UK businesses face an additional £1.1bn bill for private medical benefits in the next five years – a 70% rise on the current £1.6bn cost, said Buck & Willis Healthcare, an international firm of business employee consultants.
Healthcare provision in the UK could follow the US trend, where rising costs have forced companies to restrict how much they are prepared to pay towards such schemes. The consultancy predicted that underlying medical inflation – currently 11% a year – would lead to the average annual cost of £550 per employee, for firms with 100 or more staff, rising to £930 over the next five years.
Adrian Norris, managing director at Buck & Willis Healthcare, said: “Employers need to take action now to prevent the cost of medical benefits escalating out of control, or the existence of company medical plans could be threatened, compromising an important aspect of any employer’s benefit package.
“These spiralling liabilities could see medical plans going the same way as final salary pension schemes.”
About 4.5m people in the UK have private medical cover for themselves and their families. About 60% are company-paid and another 10% are companysponsored, with employees making sizeable contributions.
Norris said there was, so far, little evidence of companies completely withdrawing such cover, but employers had been increasing staff contributions and imposing excess rules, so that individuals paid the first £100 of any claim.

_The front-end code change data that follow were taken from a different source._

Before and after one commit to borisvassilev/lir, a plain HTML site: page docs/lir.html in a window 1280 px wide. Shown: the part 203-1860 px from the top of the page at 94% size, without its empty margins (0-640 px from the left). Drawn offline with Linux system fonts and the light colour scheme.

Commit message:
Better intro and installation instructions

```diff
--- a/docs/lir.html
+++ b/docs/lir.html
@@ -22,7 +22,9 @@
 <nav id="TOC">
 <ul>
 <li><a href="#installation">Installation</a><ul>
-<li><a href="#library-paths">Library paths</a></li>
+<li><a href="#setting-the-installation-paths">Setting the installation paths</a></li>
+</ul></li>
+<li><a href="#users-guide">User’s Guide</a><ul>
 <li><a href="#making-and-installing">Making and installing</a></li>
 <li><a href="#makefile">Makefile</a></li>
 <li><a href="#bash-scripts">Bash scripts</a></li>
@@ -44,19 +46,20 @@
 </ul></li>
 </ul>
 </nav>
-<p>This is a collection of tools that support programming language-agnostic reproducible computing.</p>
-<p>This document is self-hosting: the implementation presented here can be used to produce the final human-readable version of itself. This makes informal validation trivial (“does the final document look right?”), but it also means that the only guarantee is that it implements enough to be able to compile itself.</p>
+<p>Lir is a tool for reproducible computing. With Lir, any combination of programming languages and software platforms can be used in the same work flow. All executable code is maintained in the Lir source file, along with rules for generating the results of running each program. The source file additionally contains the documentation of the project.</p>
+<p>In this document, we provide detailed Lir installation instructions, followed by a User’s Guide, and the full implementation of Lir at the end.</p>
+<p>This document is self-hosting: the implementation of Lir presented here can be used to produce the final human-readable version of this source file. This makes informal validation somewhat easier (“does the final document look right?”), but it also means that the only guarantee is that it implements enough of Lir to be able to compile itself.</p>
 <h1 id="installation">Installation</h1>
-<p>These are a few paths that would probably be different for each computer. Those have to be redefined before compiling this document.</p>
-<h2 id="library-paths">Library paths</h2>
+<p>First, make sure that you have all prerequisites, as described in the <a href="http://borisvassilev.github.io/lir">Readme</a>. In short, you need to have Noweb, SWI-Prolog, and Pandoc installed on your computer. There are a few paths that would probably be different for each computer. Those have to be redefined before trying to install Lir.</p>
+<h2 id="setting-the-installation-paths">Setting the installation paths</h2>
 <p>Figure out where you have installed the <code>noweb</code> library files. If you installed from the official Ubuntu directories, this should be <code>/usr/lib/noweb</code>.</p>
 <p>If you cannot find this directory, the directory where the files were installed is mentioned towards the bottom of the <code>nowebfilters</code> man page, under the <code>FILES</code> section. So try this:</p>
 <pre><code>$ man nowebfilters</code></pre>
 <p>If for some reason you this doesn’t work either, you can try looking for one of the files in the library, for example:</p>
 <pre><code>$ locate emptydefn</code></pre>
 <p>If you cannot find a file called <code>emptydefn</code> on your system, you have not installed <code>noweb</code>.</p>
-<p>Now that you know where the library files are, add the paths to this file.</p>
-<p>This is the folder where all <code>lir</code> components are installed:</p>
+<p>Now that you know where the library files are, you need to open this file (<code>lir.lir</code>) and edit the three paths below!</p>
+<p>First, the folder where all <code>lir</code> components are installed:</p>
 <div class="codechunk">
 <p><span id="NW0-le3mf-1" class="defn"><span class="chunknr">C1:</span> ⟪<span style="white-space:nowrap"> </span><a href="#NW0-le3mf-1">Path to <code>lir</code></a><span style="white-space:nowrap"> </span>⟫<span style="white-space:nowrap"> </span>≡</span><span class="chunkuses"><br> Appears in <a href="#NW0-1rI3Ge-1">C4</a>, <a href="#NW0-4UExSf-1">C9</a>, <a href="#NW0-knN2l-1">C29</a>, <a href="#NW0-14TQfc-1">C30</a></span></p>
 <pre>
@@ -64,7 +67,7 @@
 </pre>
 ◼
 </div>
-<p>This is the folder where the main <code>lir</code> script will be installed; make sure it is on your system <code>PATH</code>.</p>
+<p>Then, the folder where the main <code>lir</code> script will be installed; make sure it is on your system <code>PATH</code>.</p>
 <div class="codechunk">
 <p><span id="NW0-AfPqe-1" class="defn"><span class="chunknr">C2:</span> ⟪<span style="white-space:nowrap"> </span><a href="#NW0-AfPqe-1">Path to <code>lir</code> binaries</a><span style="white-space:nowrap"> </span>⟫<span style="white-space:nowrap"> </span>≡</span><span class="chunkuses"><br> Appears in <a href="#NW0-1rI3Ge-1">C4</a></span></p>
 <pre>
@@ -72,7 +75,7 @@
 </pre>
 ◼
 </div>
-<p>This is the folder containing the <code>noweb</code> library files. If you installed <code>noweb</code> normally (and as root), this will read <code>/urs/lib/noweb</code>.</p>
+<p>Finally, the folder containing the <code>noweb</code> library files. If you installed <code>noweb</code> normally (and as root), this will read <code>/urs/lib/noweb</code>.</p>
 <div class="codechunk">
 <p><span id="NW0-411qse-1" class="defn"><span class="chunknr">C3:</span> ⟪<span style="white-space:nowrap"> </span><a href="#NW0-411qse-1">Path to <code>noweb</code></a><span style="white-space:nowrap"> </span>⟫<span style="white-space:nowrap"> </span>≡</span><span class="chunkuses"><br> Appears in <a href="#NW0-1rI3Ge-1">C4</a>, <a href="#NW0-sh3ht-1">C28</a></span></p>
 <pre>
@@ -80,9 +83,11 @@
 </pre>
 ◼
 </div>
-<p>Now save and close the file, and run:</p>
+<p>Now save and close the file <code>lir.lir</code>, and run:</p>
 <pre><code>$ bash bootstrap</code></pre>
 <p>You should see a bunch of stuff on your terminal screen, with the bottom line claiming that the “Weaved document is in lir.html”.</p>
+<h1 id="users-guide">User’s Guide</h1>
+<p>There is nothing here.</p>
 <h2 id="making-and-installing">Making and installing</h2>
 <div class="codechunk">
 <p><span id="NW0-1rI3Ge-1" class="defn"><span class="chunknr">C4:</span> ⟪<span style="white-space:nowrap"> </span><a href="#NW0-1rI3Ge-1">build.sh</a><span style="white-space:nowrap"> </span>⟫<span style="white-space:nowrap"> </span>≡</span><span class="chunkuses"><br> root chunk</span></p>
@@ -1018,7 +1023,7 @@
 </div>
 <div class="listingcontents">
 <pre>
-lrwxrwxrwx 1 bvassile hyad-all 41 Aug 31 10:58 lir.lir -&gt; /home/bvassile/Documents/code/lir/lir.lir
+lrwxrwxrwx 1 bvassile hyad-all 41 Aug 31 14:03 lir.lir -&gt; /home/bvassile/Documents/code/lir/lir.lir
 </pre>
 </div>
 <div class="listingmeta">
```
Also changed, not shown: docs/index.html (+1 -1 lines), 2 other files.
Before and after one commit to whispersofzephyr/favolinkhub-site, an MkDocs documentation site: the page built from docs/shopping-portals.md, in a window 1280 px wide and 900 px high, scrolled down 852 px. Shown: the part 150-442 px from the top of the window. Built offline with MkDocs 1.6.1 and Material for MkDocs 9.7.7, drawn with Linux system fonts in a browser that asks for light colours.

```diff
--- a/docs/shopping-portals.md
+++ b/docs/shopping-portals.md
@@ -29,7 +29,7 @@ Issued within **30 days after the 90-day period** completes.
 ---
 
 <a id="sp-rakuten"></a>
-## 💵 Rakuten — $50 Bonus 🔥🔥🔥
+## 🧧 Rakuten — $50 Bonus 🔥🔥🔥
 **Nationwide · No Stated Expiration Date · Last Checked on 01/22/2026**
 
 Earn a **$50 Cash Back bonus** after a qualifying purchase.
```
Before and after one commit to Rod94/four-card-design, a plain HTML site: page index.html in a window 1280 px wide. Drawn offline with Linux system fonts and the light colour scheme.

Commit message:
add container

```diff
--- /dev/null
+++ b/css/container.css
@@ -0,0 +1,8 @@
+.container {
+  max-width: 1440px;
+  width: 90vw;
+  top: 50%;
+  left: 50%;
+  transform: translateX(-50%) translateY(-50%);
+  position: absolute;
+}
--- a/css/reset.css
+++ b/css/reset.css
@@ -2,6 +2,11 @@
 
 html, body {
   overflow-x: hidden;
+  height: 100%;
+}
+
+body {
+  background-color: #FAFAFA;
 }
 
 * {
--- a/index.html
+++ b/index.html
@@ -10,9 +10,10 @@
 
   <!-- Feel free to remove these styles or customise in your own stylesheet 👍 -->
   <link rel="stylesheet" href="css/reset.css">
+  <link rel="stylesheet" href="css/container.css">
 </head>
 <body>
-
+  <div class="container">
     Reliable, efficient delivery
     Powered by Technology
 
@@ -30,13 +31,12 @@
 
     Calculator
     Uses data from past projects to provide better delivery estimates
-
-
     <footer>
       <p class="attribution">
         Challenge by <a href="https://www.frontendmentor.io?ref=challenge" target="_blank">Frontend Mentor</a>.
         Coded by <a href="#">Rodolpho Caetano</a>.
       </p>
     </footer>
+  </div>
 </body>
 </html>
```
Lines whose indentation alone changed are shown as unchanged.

Buck & Willis said it expected the next stage for employerfunded private medical benefits would be “defined liability” healthcare plans, which range from benefit and contribution redesign to replacement of the core benefit with a salary enhancement, passing the responsibility for sourcing an appropriate healthcare solution onto the employee.